Any discussion of the music scene in San Francisco during the late '60s certainly brings to mind images of the Grateful Dead, Jefferson Airplane, Santana, and many others, but a vibrant mix of many varieties of street music was also an integral part of that era in the Bay Area. Among the bands that eked out a living busking on the streets were All-Skate, a band that performed on stilts and that included fiddler Bob Potts; Dr. Humbead's New Tranquility String Band, whose banjo player was New Jersey native Benford; and the Busted Toe Mudthumpers, featuring fiddle and banjo ace Walt Koken, a New York native. When their respective bands dissolved at about the same time, the three of them came together as Fat City, specializing in driving fiddle-and-banjo tunes from the repertoires of such early country recording artists as the Skillet Lickers and the Georgia Yellow Hammers. Having two fiddles in the band was unusual enough, but the ability of Potts and Koken to play differing yet complementary styles made Fat City one of the more distinctive outfits in the Bay Area, and all three of them had wry, wisecracking stage personas that added much to the entertainment quotient.

Their profile outside California began to grow when they appeared at the Smithsonian Folk Life Festival in Washington, D.C., in 1971. When Koken returned to his Ithaca, NY, stomping grounds in 1972, Potts and Benford followed a short time later. The metamorphosis from Fat City to Highwoods String Band took place when they added a driving rhythm section to the band in the persons of guitarist Doug Dorschug and bassist Jenny Cleland. The guitar as rhythm backup had been a part of old-time music for decades, but as John Cohen of the New Lost City Ramblers would later note, Dorschug's playing often contained an element of ragtime that lent even more character to an already potent musical sound.

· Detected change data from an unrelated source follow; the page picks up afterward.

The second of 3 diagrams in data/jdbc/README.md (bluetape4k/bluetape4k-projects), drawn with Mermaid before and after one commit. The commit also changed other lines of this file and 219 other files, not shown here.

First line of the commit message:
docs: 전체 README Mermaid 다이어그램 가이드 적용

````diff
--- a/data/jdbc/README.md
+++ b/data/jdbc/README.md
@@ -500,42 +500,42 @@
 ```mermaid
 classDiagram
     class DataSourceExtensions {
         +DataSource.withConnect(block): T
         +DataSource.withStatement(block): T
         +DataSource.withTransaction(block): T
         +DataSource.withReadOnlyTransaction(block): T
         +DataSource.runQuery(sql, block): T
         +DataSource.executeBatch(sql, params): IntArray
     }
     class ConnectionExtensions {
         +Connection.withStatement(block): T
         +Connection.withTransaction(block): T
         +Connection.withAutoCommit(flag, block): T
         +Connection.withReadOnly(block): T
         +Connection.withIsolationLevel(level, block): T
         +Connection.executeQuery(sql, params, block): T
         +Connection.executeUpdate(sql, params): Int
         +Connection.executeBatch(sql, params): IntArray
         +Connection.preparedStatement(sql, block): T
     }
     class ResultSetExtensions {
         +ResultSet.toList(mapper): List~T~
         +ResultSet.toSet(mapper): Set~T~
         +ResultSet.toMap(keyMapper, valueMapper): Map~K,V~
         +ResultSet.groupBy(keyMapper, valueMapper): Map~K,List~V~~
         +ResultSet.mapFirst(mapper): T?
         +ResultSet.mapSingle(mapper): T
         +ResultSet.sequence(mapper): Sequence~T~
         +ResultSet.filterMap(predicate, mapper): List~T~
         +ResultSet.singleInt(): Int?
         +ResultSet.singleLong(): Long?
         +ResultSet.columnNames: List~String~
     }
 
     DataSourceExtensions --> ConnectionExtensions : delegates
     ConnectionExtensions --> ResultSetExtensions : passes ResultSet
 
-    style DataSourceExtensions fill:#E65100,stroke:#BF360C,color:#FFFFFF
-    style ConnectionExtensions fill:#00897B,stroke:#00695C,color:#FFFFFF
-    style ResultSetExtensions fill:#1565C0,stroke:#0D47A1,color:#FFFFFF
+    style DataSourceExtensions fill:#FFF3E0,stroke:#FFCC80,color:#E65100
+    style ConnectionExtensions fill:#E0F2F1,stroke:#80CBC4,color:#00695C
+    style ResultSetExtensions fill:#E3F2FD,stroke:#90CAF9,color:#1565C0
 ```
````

Cleland's pulsing bass, on the other hand, was an almost radical departure from tradition after all. Bass fiddles weren't exactly something every Appalachian family regarded as a necessary part of their household décor. It all added up to a mix of attitude, showmanship, musicianship, and entertainment bang-for-the-buck that appealed strongly to the remnants of the '60s counterculture who had become jaded with rock and heavy metal.

As festivals like the Brandywine Mountain Music Convention began to spring up around the country, the Highwoods String Band became the marquee act for these events (or, they would have been if these events were the type that had marquees) for most of the '70s until road weariness and family responsibilities caused them to disband at the end of that decade. Benford formed the Backwoods Band and cut an album for Rounder Records before that band broke up in 1981. After heading up Mac Benford's Old Time Band for a few years, he formed the Woodshed All-Stars in 1990 and toured with them for most of the '90s. Walt Koken released a couple of solo banjo albums on Rounder in the early '90s before forming Mudthumper Music with Benford and releasing another solo album, Finger Lakes Ramble, in 1998. As of 1999, all five members of the Highwoods were still living in the Ithaca region and still playing together occasionally on an informal basis. Their legacy is that, more than any other band of their time, they were responsible for drawing a legion of new, young fans into old-time music by the force of their musicianship and the fact that they were having such a damn good time at it. Looking back at their '70s heyday, Walt Koken summed it up by saying, "Ironically, the more well-known we became, the less necessary we were to the growing old-time music scene, since one of the messages is to do it yourself -- unplug it, and take it home!" ~ John Lupton, Rovi